## EXERCISE AIM
Each line below should be retyped exactly, with no pictures.

## RECORDS FOR PROCESSING
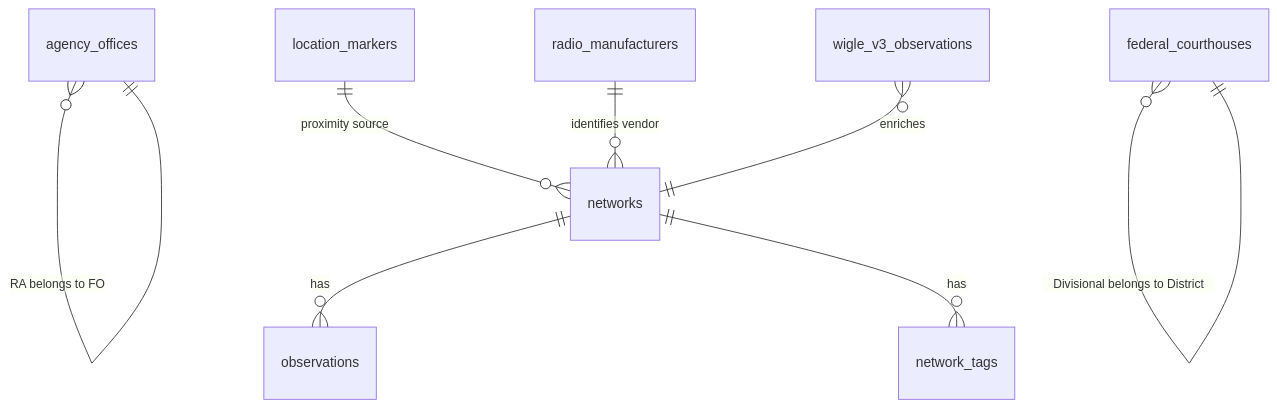
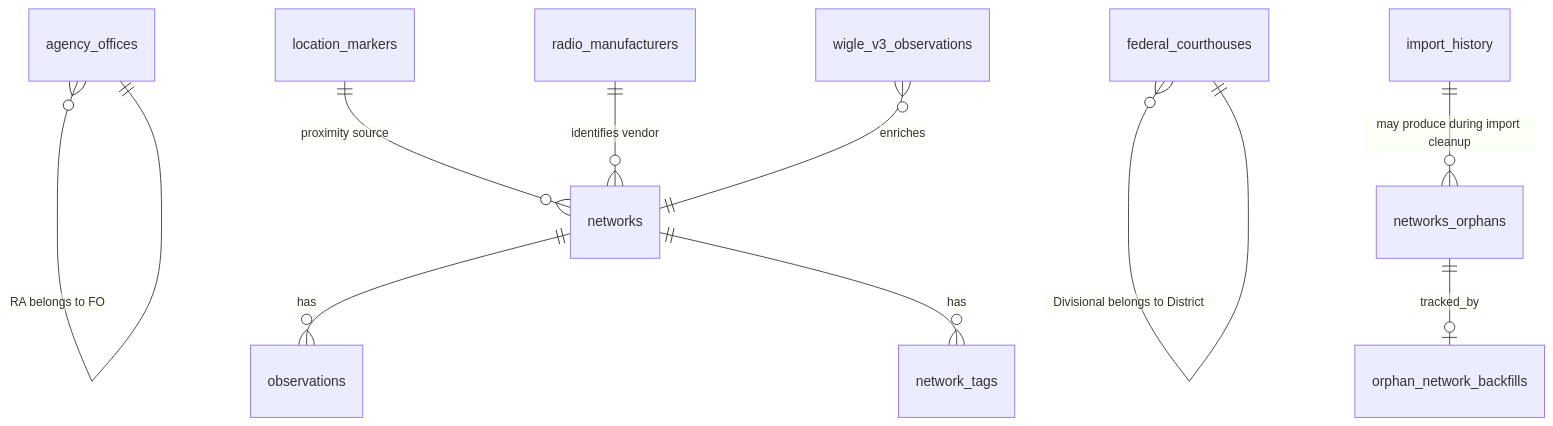
Before and after one commit to cyclonite69/shadowcheck-static: the diagram in docs/ARCHITECTURE.md, drawn with Mermaid. The commit also changed other lines of this file and 15 other files, not shown here.

Commit message:
Align docs and wiki with current schema and workflows

````diff
--- a/docs/ARCHITECTURE.md
+++ b/docs/ARCHITECTURE.md
@@ -401,10 +404,12 @@
 ```mermaid
 erDiagram
     networks ||--o{ observations : has
     networks ||--o{ network_tags : has
+    networks_orphans ||--o| orphan_network_backfills : tracked_by
     agency_offices }o--|| agency_offices : "RA belongs to FO"
     location_markers ||--o{ networks : "proximity source"
     federal_courthouses }o--|| federal_courthouses : "Divisional belongs to District"
     radio_manufacturers ||--o{ networks : "identifies vendor"
     wigle_v3_observations }o--|| networks : enriches
+    import_history ||--o{ networks_orphans : "may produce during import cleanup"
 ```
````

## FINISHED EXERCISE
Before and after one commit to cyclonite69/shadowcheck-static: the diagram in docs/ARCHITECTURE.md, drawn with Mermaid. The commit also changed other lines of this file and 15 other files, not shown here.

Commit message:
Align docs and wiki with current schema and workflows

````diff
--- a/docs/ARCHITECTURE.md
+++ b/docs/ARCHITECTURE.md
@@ -401,10 +404,12 @@
 ```mermaid
 erDiagram
     networks ||--o{ observations : has
     networks ||--o{ network_tags : has
+    networks_orphans ||--o| orphan_network_backfills : tracked_by
     agency_offices }o--|| agency_offices : "RA belongs to FO"
     location_markers ||--o{ networks : "proximity source"
     federal_courthouses }o--|| federal_courthouses : "Divisional belongs to District"
     radio_manufacturers ||--o{ networks : "identifies vendor"
     wigle_v3_observations }o--|| networks : enriches
+    import_history ||--o{ networks_orphans : "may produce during import cleanup"
 ```
````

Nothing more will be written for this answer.